Sort through the entries below and pull out lines containing the word "html".
(Beginning of Given records)
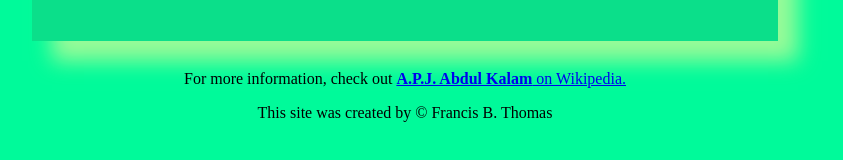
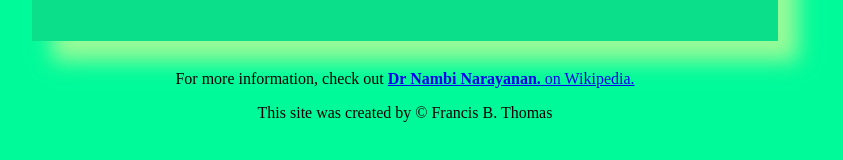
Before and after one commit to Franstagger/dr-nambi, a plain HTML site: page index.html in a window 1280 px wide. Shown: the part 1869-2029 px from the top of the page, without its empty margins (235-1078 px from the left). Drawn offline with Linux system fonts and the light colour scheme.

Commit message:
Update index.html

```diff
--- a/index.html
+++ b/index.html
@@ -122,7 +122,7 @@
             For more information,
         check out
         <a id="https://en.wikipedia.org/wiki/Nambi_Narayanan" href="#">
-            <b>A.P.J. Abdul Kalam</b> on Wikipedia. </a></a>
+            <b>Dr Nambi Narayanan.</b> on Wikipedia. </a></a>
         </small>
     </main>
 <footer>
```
(End of Given records)
* Finished task:
Before and after one commit to Franstagger/dr-nambi, a plain HTML site: page index.html in a window 1280 px wide. Shown: the part 1869-2029 px from the top of the page, without its empty margins (235-1078 px from the left). Drawn offline with Linux system fonts and the light colour scheme.
Update index.html
--- a/index.html
+++ b/index.html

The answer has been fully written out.